'''
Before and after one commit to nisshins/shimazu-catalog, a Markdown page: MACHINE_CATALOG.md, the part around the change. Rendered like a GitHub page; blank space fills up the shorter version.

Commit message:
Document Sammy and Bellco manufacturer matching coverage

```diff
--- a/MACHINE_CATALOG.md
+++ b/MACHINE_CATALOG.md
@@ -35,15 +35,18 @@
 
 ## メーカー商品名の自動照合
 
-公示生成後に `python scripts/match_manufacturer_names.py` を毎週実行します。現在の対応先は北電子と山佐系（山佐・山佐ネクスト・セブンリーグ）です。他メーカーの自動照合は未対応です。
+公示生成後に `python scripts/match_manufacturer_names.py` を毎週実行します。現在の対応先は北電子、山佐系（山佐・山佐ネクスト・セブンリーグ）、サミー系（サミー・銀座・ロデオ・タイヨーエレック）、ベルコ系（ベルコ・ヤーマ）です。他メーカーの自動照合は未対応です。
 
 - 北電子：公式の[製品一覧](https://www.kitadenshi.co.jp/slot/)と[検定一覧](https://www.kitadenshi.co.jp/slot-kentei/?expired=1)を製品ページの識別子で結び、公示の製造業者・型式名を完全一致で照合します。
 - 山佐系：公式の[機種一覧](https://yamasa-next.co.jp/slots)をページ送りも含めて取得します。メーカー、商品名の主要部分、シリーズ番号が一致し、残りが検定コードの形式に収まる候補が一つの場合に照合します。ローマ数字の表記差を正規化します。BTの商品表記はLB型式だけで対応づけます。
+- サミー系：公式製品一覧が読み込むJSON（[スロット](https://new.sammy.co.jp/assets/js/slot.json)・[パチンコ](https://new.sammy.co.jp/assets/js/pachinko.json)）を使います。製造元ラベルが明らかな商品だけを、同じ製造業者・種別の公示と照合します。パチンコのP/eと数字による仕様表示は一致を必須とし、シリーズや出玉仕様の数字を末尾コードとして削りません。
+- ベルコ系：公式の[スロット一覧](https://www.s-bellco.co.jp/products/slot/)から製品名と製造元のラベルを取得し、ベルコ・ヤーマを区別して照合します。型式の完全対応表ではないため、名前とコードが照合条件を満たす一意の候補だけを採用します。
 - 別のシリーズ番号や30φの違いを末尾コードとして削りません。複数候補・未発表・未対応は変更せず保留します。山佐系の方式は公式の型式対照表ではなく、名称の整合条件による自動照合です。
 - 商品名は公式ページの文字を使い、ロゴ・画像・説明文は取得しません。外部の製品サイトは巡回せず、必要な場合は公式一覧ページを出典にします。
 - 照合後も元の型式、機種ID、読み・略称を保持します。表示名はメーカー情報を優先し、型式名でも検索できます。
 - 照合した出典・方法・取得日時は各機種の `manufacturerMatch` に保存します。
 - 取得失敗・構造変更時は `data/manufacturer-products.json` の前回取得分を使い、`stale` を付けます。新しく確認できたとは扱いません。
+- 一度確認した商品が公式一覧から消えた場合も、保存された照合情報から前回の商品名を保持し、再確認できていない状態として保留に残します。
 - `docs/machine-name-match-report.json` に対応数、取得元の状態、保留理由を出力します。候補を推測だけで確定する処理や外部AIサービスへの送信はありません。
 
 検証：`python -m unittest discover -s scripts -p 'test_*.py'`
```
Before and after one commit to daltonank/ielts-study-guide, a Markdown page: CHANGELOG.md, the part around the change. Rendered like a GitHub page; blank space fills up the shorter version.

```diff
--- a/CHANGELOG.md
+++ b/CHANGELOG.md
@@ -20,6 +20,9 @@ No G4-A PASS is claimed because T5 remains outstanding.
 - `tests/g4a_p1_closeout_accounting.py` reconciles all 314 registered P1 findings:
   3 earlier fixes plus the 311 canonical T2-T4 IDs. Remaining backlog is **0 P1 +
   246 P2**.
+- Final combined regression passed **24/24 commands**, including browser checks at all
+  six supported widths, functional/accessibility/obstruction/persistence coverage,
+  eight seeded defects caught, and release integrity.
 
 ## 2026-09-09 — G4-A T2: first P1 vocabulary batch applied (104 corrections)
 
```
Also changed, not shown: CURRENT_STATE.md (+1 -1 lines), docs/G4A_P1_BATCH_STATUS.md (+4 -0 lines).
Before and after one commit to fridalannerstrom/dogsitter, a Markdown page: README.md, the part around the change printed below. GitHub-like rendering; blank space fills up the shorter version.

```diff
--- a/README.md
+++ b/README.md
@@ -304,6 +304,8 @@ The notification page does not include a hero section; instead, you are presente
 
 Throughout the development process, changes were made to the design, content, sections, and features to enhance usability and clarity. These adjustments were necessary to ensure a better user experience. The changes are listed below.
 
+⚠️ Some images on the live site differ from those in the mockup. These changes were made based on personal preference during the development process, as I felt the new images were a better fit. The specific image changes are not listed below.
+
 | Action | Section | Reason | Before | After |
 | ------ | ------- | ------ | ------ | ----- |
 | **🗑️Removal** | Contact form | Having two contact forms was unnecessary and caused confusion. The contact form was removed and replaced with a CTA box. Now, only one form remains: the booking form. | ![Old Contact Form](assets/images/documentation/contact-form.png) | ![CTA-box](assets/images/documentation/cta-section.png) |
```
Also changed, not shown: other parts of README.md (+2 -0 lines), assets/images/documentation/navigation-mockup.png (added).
'''
Copy out every line from the data above that has "were" in it.

 Throughout the development process, changes were made to the design, content, sections, and features to enhance usability and clarity. These adjustments were necessary to ensure a better user experience. The changes are listed below.
+⚠️ Some images on the live site differ from those in the mockup. These changes were made based on personal preference during the development process, as I felt the new images were a better fit. The specific image changes are not listed below.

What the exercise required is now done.